The inspection team also found a number of cases of misconduct where research projects were concerned, including using funds to pay personnel who weren’t part of any project. Budgeting and auditing was lax, as was reimbursement oversight—this was where “the greatest level of deception and secrecy took place,” according to the summary of the report that appeared in the Chinese media.
In all of the instances above, the report notes, the problem was with the Party. Some leading cadres simply stopped doing their job. Even if they aren’t directly charged with soliciting or accepting payments or positions or promotions, it’s Party officials who are responsible for oversight, accountability and discipline. After all, Party secretaries run universities and colleges; party committees are responsible for supervising faculty, the curriculum, and the campuses that professors teach at and students study on. No one thinks that control is absolute; it isn’t anyway. But the report, courageous in its own right, is a damning indictment, because it’s meant to be—a wake-up call for some cadres who've haven't been doing their assignments.
There are two larger issues here, perhaps best seen from a local perspective.
First, the schools cited for malfeasance and other forms of malpractice here in Nanjing are vocational colleges and universities. They’re the ones that constitute the bulk of educational expansion in China, which in the last twenty years has grown nearly eight-fold. They offer students who don’t test into the elite or middle-range schools the opportunity to acquire a 3-year degree--one that is even more narrowly focused than their counterparts at better-regarded colleges. Administrators at upper echelon universities are focused on building their brand, controlling the curriculum, attracting research funding from Beijing or overseas, and responding to the latest central government directive. Clearly, some officeholders and bureaucrats at lower-tier schools have their minds elsewhere. That’s a problem for Party cadres as more and more students from other than upper-class origins seek educational opportunities.
So, while the traditional model tends to see student unhappiness in China as emerging from leading universities where professors and enlightened undergraduates want more academic freedom, a more likely source of discontent could well be found at these vocational schools—that is, if the Party doesn't do something about the way some of these schools are being run. Clearly, it wants to.
The second point is this: One of the hallmarks of President Xi Jinping’s tenure has been an effort by Beijing to instill more ideological content into China’s political and social life. His ongoing prescription for China—and Chinese education in particular--is more socialism and more than just a little Marxism. It’s not clear how that initiative will play out here in practice. But it’s going to be difficult for the Communist party to better control education on some of China’s campuses when some of their own officials are having difficulties just supervising basic administrative operations.

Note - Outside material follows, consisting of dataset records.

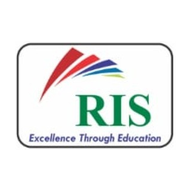
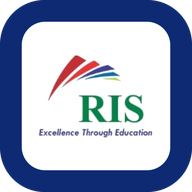
Add files via upload

diff --git a/index.html b/index.html
@@ -1,4 +1,4 @@
-<!doctype html><html><head><meta charset=utf8><title>RIS ID Card Maker</title><meta name="mobile-web-app-capable" content="yes"><meta name="apple-mobile-web-app-capable" content="yes"><meta name="theme-color" content="#3c4a63"><link rel="manifest" href="manifest.json"><link rel="icon" type="image/png" href="icon-192.png"><link rel="apple-touch-icon" href="icon-192.png"><meta property="og:type" content="website"><meta property="og:title" content="RIS ID Card Maker"><meta property="og:description" content="Radiant International School, Kharsan, Udaipur — student ID cards and records"><meta property="og:url" content="https://basantivyaskharsan-ris.github.io/RIS-SMART-ICARD/"><meta property="og:image" content="https://basantivyaskharsan-ris.github.io/RIS-SMART-ICARD/school.jpg"><meta property="og:image:width" content="1080"><meta property="og:image:height" content="565"><meta name="twitter:card" content="summary_large_image"><meta name="description" content="Radiant International School, Kharsan, Udaipur — student ID cards and records"><meta name=viewport content="width=device-width,initial-scale=1,viewport-fit=cover"><style>:root{color-scheme:light;box-sizing:border-box;padding-top:env(safe-area-inset-top,0px);padding-bottom:env(safe-area-inset-bottom,0px)}html{scroll-padding-top:env(safe-area-inset-top,0px)}body{margin:0;padding:0;font:14px -apple-system,BlinkMacSystemFont,sans-serif;background:#fff;color:#000}img{max-width:100%}[hidden]:not([hidden=until-found i]){display:none!important}.menub{background:none;border:0;font-size:22px;line-height:1;padding:2px 8px;color:var(--mu,#5a6a86)}</style></head><body>
+<!doctype html><html><head><meta charset=utf8><title>RIS ID Card Maker</title><meta name="mobile-web-app-capable" content="yes"><meta name="apple-mobile-web-app-capable" content="yes"><meta name="theme-color" content="#3c4a63"><link rel="manifest" href="manifest.json"><link rel="icon" type="image/png" sizes="32x32" href="favicon-32.png"><link rel="apple-touch-icon" href="apple-touch-icon.png"><meta property="og:type" content="website"><meta property="og:title" content="RIS ID Card Maker"><meta property="og:description" content="Radiant International School, Kharsan, Udaipur — student ID cards and records"><meta property="og:url" content="https://basantivyaskharsan-ris.github.io/RIS-SMART-ICARD/"><meta property="og:image" content="https://basantivyaskharsan-ris.github.io/RIS-SMART-ICARD/school.jpg"><meta property="og:image:width" content="1080"><meta property="og:image:height" content="565"><meta name="twitter:card" content="summary_large_image"><meta name="description" content="Radiant International School, Kharsan, Udaipur — student ID cards and records"><meta name=viewport content="width=device-width,initial-scale=1,viewport-fit=cover"><style>:root{color-scheme:light;box-sizing:border-box;padding-top:env(safe-area-inset-top,0px);padding-bottom:env(safe-area-inset-bottom,0px)}html{scroll-padding-top:env(safe-area-inset-top,0px)}body{margin:0;padding:0;font:14px -apple-system,BlinkMacSystemFont,sans-serif;background:#fff;color:#000}img{max-width:100%}[hidden]:not([hidden=until-found i]){display:none!important}.menub{background:none;border:0;font-size:22px;line-height:1;padding:2px 8px;color:var(--mu,#5a6a86)}</style></head><body>
 <title>Radiant ID Cards</title>
 <link rel="stylesheet" href="https://fonts.googleapis.com/css2?family=Hind:wght@400;500;600;700&display=swap">
 <style>

diff --git a/sw.js b/sw.js
@@ -1,6 +1,6 @@
 // RIS offline helper: keeps the app opening even on a weak network.
-const V='ris-v4';
-const CORE=['./','index.html','manifest.json','icon-192.png','icon-512.png'];
+const V='ris-v5';
+const CORE=['./','index.html','manifest.json','icon-192.png','icon-512.png','icon-maskable-512.png','apple-touch-icon.png','favicon-32.png'];
 self.addEventListener('install',e=>{e.waitUntil(caches.open(V).then(c=>Promise.all(CORE.map(u=>c.add(u).catch(()=>{})))).then(()=>self.skipWaiting()))});
 self.addEventListener('activate',e=>{e.waitUntil(caches.keys().then(k=>Promise.all(k.filter(x=>x!==V).map(x=>caches.delete(x)))).then(()=>self.clients.claim()))});
 self.addEventListener('fetch',e=>{
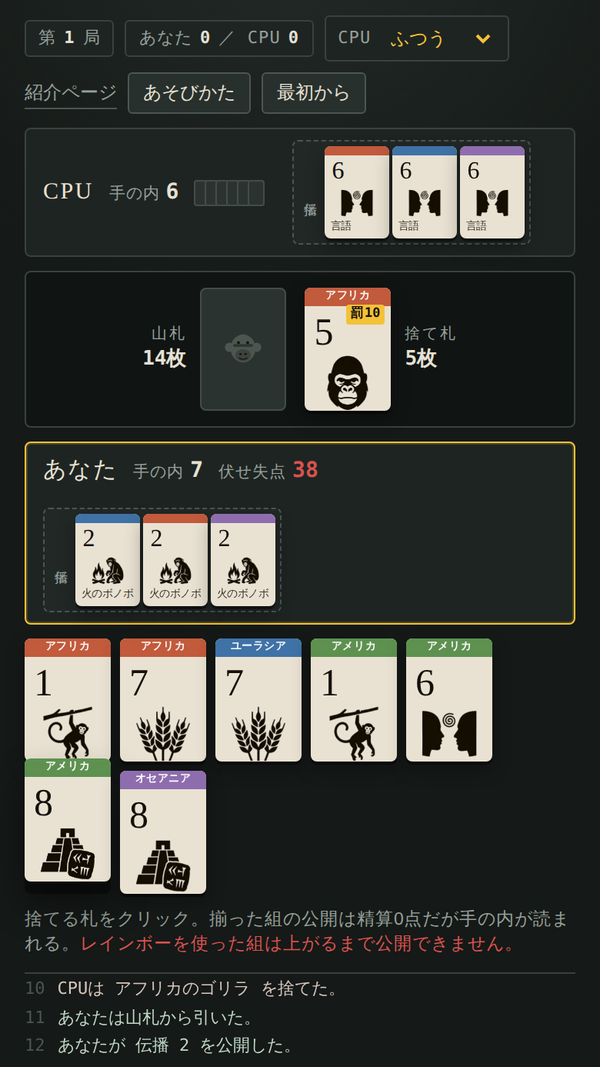
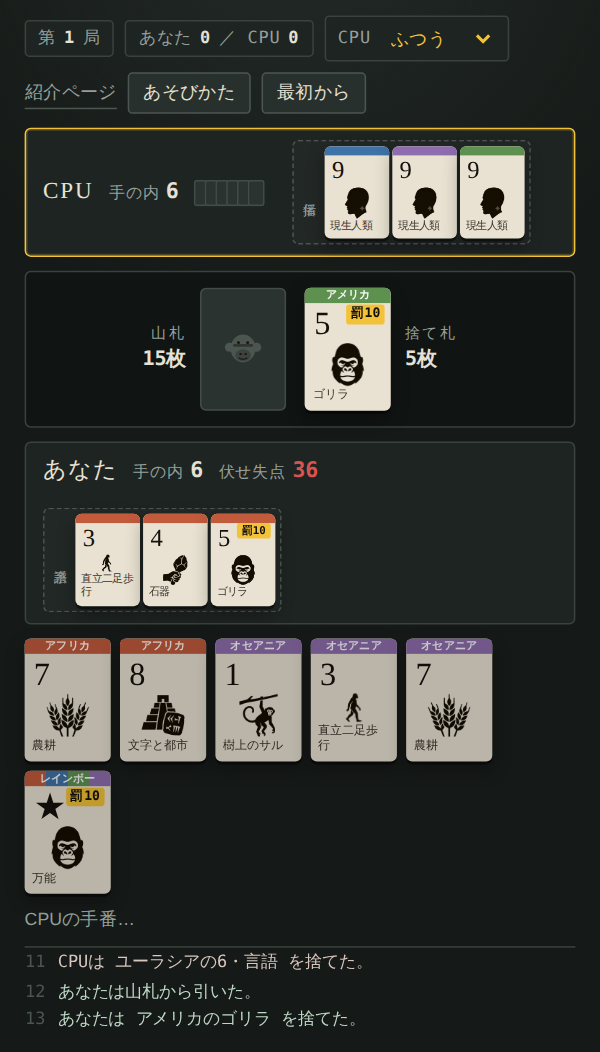
札の段名が切れる不具合を修正、万能の表記とツモの呼び名を変更
1) 段名が切れていた

絵の高さを 38px で固定していたため、狭い画面（札 56x80）では
帯12 + 数字30 + 絵38 = 80 となって段名の場所が残らず、
overflow:hidden で切り落とされていた。

絵を flex:1 1 auto / min-height:0 / max-height:38px にして
伸び縮みさせ、文字側の高さを必ず確保するようにした。
あわせて 560px 以下では帯と数字も少し詰めている。
390 / 320 / 1000px のいずれでも切れる札が0枚になることを確認。

2) レインボーゴリラの表記を「萬能」から「万能」へ

3) 「ツモ」をやめ、上がりの宣言はどちらも「ゴリラ！」に

麻雀の用語がこのゲームの世界に合わないため。
山札から引いたか捨て札を拾ったかは、ログの文で書き分ける。
ルール説明・RULES.md・README・紹介ページも合わせた。

ヒーローのスクリーンショットは段名が切れた状態で撮ったものだったので
撮り直した（600x1052）。tools/make_screen.mjs は撮影から切り出し・
縮小までを一度に行うようにして、外部の画像処理を要らなくした。

Claude-Session: https://claude.ai/code/session_01QAyU56SF3q2f55y4EJJ5n5

diff --git a/app/index.html b/app/index.html
@@ -97,8 +97,10 @@
     color:var(--ink); background:var(--banana); border-radius:2px; padding:0 3px}
   .card .apeart{position:absolute; right:4px; bottom:19px; opacity:.85}
   /* 絵札 — img/1.png … img/9.png を置くと自動で切り替わる */
-  .card .art{display:block; width:100%; height:38px; object-fit:contain; margin-top:1px;
-    mix-blend-mode:multiply; pointer-events:none}
+  /* 絵は伸び縮みさせる。高さを固定すると、狭い画面で段名の場所が残らず切れる。
+     min-height:0 で縮めるようにし、文字側は内容ぶんの高さを保つ。 */
+  .card .art{display:block; width:100%; flex:1 1 auto; min-height:0; max-height:38px;
+    object-fit:contain; margin-top:1px; mix-blend-mode:multiply; pointer-events:none}
   .card.arton .band{height:12px}
   /* 絵にすると大陸名の行が消えるので、色帯の中に入れて残す */
   .card.arton .cont{position:absolute; top:0; left:0; right:0; height:12px; line-height:12px;
@@ -107,7 +109,7 @@
   .card.sm.arton .cont{display:none}
   .card.arton .apeart{display:none}
   .card.arton .num{font-size:25px; padding-top:5px}
-  .card.sm .art{height:22px}
+  .card.sm .art{max-height:22px}
   .card.sm.arton .band{height:6px}
   .card.sm.arton .num{font-size:16px; padding-top:3px}
   .card.sm{width:42px;height:60px}
@@ -176,6 +178,8 @@
     .card .num{font-size:24px;padding:5px 0 0 6px}
     .card .stage{font-size:7.5px;padding:0 5px}
     .card .cont{font-size:7px;padding:0 6px}
+    .card.arton .band{height:10px}
+    .card.arton .num{font-size:21px; padding-top:3px}
     .deckback,.emptyslot{width:56px;height:80px}
     .tablerow{gap:12px}
     .recent{display:none}
@@ -504,7 +508,7 @@ function cardNode(card, opt){
 
   var st = document.createElement("div");
   st.className = "stage";
-  st.textContent = card.kind === "rainbow" ? "萬能" : STAGE[card.n];
+  st.textContent = card.kind === "rainbow" ? "万能" : STAGE[card.n];
   el.appendChild(st);
 
   if (isApe(card)){
@@ -640,8 +644,7 @@ function render(){
   } else {
     var w = winOption(G.you.hand, G.you.melds.length);
     if (w){
-      var lab = G.drawnFrom === "discard" ? "ゴリラ！" : "ツモ";
-      act.appendChild(mkBtn(lab, "win", function(){ declareWin("you", w); }));
+      act.appendChild(mkBtn("ゴリラ！", "win", function(){ declareWin("you", w); }));
     }
     var k = knockOption(G.you);
     if (k){
@@ -882,8 +885,9 @@ function declareWin(who, w){
   var gained = lp.dead + bonus;
   G.score[who] += gained;
 
-  var call = G.drawnFrom === "discard" ? "ゴリラ！" : "ツモ";
-  log(nameOf(who) + "が" + call + "で上がった。" + nameOf(loser) + "の伏せ札 " + lp.dead + "点" +
+  var call = "ゴリラ！";
+  var how = G.drawnFrom === "discard" ? "捨て札を拾って" : "山札から引いて";
+  log(nameOf(who) + "が" + how + call + " " + nameOf(loser) + "の伏せ札 " + lp.dead + "点" +
       (bonus ? "＋現生人類 " + bonus + "点" : "") + " を獲得。",
       who==="you" ? "hot" : "bad");
   render();
@@ -1058,7 +1062,7 @@ function showRules(){
     '<h3>手番</h3>' +
     '<p>山札か捨て札の一番上か、どちらかから1枚引いて、1枚捨てる。ポン・チーはありません。' +
     '<strong>捨て札を拾った手番は山札が減らない</strong>ので、拾うほど局が延びます。</p>' +
-    '<p>2人なので、自分の手番が来たときの捨て札は必ず相手が直前に捨てた札です。つまり<strong>それを拾って上がれば実質のロン</strong>——そのとき叫ぶのが「ゴリラ！」。山札から引いて上がれば「ツモ」。</p>' +
+    '<p>2人なので、自分の手番が来たときの捨て札は必ず相手が直前に捨てた札です。つまり<strong>それを拾って上がれば実質のロン</strong>。山札から引いても捨て札を拾っても、上がりの宣言は<strong>「ゴリラ！」</strong>です。</p>' +
 
     '<h3>公開</h3>' +
     '<p>揃った組は自分の手番に公開できます。<strong>公開した組は精算で0点</strong>、伏せたままだと札の点がそのまま失点になる。</p>' +

diff --git a/index.html b/index.html
@@ -82,7 +82,7 @@
 
     <div class="phone">
       <div class="screen screen-shot">
-        <img src="assets/screen.png" alt="対戦画面。CPUと自分がそれぞれ1組を公開し、捨て札にアフリカのゴリラが出ているところ。" width="600" height="1067">
+        <img src="assets/screen.png" alt="対戦画面。CPUと自分がそれぞれ1組を公開し、捨て札にアフリカのゴリラが出ているところ。" width="600" height="1052">
       </div>
     </div>
   </div>
@@ -222,7 +222,7 @@
         <span class="num">02</span>
         <h3>「ゴリラ！」は、実質のロン</h3>
         <p>2人なので、自分の手番に置かれている捨て札は必ず相手が直前に捨てた札です。
-          つまり<b>それを拾って上がれば実質のロン</b>。山札から引いて上がれば「ツモ」です。</p>
+          つまり<b>それを拾って上がれば実質のロン</b>。山札から引いても拾っても、宣言は「ゴリラ！」です。</p>
       </div>
       <div class="card">
         <span class="num">03</span>

diff --git a/assets/site.css b/assets/site.css
@@ -244,7 +244,7 @@ details p { margin-top: 12px; font-size: 15px; padding-left: 24px; }
    iOS Safari が 本来の 高さの まま 置いて しまい、縦横比が 崩れる。
    念のため aspect-ratio でも 比率を 固定して おく。 */
 .screen-shot { display: block; padding: 0; min-height: 0; background: #151917; }
-.screen-shot img { display: block; width: 100%; height: auto; aspect-ratio: 600 / 1067; }
+.screen-shot img { display: block; width: 100%; height: auto; aspect-ratio: 600 / 1052; }
 
 /* ---- このサイトの 題は 長い（15字）ので、狭い画面での ヘッダー ----
    そのままだと 題が 2行に なり、「あそぶ」の ボタンが 潰れて 縦書きに なる。 */

diff --git a/RULES.md b/RULES.md
@@ -88,8 +88,8 @@
 
 宣言の名前は引いた場所で変わる（演出上の区別のみで、点数は同じ）。
 
-- 山札から引いて上がった → **ツモ**
-- 捨て札から拾って上がった → **ゴリラ！**（実質のロン）
+山札から引いても捨て札から拾っても、宣言は **「ゴリラ！」**。
+捨て札から拾って上がった場合が、実質のロンにあたる。
 
 3組目を公開した場合も、その時点で上がりになる（手の内には捨てる1枚しか残っていない）。
 

diff --git a/README.md b/README.md
@@ -69,7 +69,7 @@
 
 - **捨て札を拾った手番は山札が減らない** → 拾うほど局が延びる
 - 2人なので、自分の手番の捨て札は必ず相手が直前に捨てた札。
-  **それを拾って上がれば実質のロン** ＝「ゴリラ！」。山札からなら「ツモ」
+  **それを拾って上がれば実質のロン**。どちらの上がりも宣言は「ゴリラ！」
 - 山札が尽きたら強制精算（拾い合いで無限に回るのを防ぐ）
 
 ## 公開（副露）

China’s school year is over for students very soon. New classes for some cadres, on the other hand, appear to just be starting.